Task details:
Each line below that contains the word "myprofile" must be copied.

(Data excerpts)

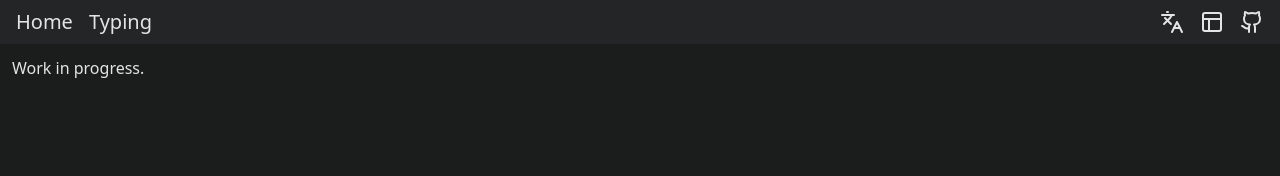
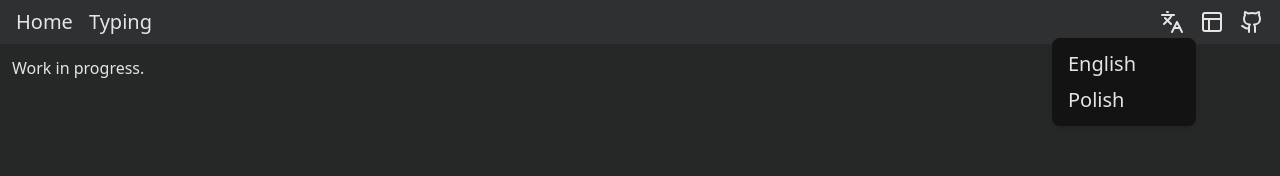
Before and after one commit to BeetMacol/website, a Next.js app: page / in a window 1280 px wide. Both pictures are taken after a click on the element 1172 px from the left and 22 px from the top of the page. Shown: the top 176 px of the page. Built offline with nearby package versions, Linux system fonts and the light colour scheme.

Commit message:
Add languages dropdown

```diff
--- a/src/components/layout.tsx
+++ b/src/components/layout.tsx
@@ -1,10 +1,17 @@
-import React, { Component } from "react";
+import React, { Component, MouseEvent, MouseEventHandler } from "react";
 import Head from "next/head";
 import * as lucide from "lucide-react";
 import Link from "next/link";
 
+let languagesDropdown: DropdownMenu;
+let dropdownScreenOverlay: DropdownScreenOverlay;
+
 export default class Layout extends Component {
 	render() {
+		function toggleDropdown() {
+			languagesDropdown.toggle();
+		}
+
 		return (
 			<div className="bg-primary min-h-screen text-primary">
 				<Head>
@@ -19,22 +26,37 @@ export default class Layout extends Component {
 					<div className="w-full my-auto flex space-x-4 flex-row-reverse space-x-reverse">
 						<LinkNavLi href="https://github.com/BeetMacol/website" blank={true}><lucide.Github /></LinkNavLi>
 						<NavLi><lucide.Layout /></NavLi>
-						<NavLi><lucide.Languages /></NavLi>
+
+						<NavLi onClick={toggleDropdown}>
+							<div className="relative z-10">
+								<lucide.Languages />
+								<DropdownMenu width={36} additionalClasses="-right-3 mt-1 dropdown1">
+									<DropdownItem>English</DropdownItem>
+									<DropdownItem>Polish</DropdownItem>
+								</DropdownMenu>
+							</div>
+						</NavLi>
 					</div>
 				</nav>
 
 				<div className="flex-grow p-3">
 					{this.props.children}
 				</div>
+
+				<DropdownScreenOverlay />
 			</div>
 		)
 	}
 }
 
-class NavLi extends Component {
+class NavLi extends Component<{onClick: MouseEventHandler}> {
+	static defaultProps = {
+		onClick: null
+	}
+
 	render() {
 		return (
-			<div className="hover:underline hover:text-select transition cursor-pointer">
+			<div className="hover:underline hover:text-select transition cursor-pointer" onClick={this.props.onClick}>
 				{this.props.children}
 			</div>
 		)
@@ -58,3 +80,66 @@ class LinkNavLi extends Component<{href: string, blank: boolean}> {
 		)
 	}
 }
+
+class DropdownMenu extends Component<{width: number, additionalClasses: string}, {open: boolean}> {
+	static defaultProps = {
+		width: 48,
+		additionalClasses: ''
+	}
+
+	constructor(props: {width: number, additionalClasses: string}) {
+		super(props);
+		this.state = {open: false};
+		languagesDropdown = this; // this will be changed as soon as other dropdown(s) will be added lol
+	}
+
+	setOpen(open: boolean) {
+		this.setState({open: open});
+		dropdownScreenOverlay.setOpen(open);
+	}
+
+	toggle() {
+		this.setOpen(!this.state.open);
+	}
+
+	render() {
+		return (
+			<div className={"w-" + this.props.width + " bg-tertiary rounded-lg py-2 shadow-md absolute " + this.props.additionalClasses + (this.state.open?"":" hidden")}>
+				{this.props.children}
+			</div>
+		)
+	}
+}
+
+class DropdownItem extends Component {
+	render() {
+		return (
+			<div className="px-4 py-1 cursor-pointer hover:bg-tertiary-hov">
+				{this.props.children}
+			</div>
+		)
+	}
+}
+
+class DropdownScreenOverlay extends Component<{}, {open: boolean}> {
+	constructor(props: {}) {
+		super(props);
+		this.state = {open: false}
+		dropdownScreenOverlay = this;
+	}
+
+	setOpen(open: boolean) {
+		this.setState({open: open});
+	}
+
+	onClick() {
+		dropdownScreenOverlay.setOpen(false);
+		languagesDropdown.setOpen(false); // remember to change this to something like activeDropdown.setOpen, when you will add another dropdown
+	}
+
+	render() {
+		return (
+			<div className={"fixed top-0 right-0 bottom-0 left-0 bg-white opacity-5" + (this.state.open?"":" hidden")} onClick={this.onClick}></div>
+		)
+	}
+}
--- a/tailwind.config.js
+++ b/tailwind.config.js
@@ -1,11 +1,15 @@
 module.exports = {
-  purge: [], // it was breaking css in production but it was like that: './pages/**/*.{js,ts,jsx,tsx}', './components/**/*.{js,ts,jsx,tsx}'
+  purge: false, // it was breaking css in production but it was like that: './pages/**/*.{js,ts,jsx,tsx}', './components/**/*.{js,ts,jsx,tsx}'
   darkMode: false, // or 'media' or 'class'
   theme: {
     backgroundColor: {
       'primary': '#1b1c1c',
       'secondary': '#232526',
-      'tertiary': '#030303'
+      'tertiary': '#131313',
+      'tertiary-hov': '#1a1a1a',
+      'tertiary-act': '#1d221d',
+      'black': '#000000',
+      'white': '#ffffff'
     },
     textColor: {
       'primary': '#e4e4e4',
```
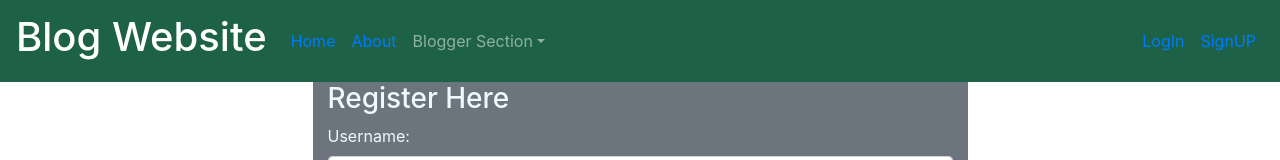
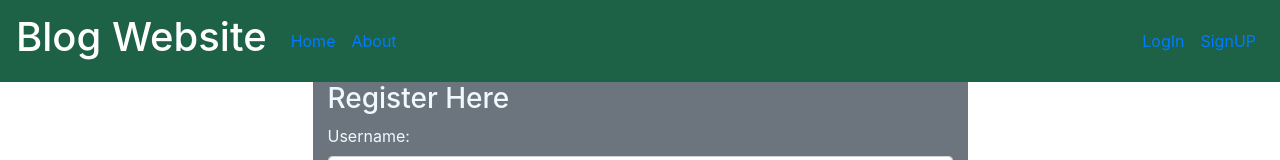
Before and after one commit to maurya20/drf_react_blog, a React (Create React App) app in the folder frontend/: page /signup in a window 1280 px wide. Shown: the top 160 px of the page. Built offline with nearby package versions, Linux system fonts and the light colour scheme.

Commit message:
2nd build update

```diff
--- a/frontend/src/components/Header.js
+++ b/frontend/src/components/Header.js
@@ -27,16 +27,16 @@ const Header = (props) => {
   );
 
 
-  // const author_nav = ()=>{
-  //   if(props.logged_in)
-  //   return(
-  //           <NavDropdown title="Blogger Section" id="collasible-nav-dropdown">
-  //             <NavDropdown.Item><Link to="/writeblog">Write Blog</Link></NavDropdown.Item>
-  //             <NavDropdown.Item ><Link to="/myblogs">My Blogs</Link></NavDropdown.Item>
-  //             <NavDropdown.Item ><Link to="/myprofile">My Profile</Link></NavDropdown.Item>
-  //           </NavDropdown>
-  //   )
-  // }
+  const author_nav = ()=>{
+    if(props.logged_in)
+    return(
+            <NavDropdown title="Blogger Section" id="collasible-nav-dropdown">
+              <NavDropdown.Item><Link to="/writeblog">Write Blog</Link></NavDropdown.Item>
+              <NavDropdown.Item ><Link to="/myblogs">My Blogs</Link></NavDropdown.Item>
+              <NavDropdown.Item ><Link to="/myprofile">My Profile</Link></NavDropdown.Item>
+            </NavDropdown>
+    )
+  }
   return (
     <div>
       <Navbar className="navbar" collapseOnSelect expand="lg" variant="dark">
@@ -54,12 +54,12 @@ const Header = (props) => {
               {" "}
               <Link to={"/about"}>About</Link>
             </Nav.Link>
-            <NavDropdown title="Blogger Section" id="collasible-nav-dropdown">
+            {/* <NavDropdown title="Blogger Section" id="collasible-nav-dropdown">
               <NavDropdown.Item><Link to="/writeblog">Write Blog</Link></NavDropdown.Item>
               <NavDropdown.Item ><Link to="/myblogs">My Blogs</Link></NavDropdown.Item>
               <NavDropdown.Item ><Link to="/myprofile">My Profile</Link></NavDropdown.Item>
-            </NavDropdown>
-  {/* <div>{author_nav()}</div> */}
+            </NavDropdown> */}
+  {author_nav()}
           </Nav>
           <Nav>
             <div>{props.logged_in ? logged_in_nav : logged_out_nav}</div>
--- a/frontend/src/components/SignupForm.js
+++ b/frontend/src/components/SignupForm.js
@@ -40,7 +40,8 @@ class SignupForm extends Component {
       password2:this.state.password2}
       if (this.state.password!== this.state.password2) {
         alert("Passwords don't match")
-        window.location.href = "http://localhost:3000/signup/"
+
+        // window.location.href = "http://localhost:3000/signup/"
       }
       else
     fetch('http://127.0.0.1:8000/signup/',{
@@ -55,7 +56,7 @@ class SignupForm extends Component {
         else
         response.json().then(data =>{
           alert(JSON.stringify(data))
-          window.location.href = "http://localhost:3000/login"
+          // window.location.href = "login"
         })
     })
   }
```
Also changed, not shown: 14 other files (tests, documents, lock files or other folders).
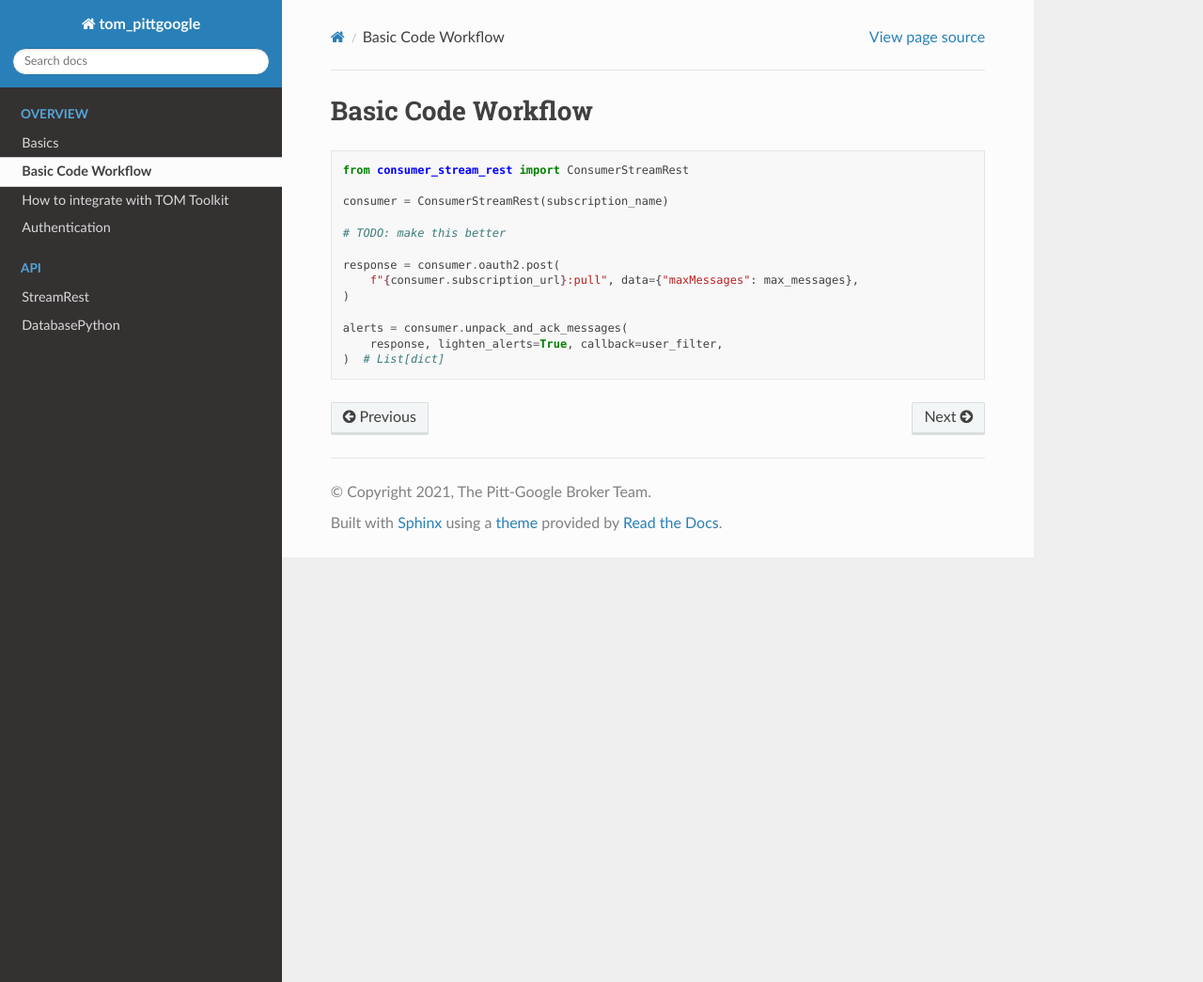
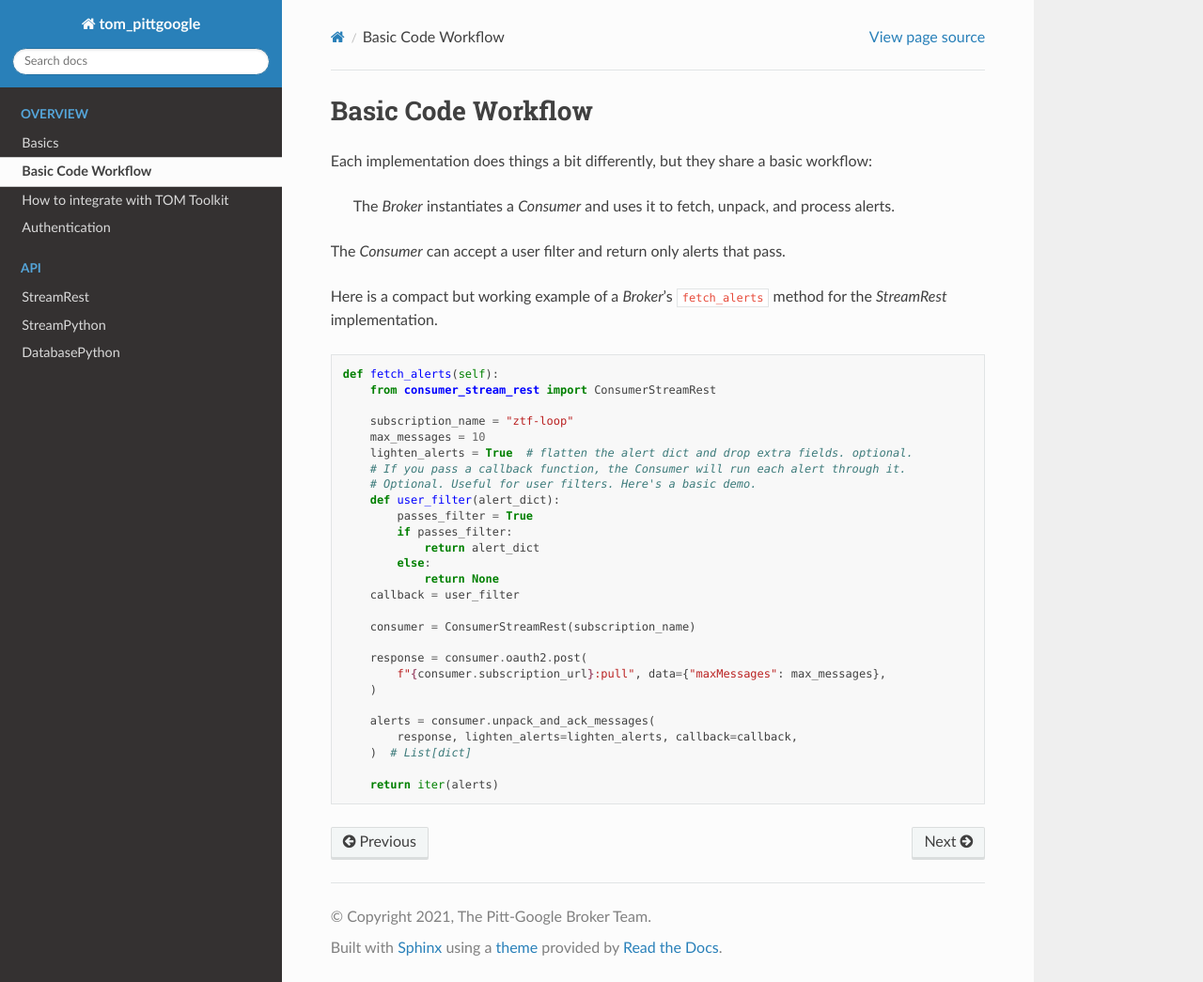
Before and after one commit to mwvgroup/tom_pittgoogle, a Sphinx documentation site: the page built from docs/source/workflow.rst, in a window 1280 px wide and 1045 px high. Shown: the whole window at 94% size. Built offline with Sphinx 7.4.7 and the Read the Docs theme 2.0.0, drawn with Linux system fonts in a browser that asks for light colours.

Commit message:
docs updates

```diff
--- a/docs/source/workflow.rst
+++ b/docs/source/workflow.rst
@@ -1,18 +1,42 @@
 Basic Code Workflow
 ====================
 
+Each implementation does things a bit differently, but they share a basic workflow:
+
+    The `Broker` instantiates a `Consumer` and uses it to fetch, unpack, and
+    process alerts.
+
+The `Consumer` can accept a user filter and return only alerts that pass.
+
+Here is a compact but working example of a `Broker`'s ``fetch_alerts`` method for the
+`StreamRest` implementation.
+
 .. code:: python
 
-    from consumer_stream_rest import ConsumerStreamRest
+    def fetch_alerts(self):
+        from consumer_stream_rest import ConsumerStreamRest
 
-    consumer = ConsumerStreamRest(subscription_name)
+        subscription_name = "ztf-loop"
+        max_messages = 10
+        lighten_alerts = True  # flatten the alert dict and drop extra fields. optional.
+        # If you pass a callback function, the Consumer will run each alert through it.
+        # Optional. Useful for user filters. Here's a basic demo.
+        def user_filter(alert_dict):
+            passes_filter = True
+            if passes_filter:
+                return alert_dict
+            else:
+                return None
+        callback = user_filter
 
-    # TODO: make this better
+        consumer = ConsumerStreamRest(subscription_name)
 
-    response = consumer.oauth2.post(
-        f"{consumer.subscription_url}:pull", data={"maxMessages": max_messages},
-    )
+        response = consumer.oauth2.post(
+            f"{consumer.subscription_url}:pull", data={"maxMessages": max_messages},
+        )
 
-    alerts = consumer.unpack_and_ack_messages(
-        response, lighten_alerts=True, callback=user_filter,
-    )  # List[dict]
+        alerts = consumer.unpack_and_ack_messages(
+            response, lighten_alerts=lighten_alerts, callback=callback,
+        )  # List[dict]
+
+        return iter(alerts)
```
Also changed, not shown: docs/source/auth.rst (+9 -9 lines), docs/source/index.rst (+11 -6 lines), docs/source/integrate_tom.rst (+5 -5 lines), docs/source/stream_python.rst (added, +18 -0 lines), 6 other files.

(End Data excerpts)

The completed task:
-  //             <NavDropdown.Item ><Link to="/myprofile">My Profile</Link></NavDropdown.Item>
+              <NavDropdown.Item ><Link to="/myprofile">My Profile</Link></NavDropdown.Item>
               <NavDropdown.Item ><Link to="/myprofile">My Profile</Link></NavDropdown.Item>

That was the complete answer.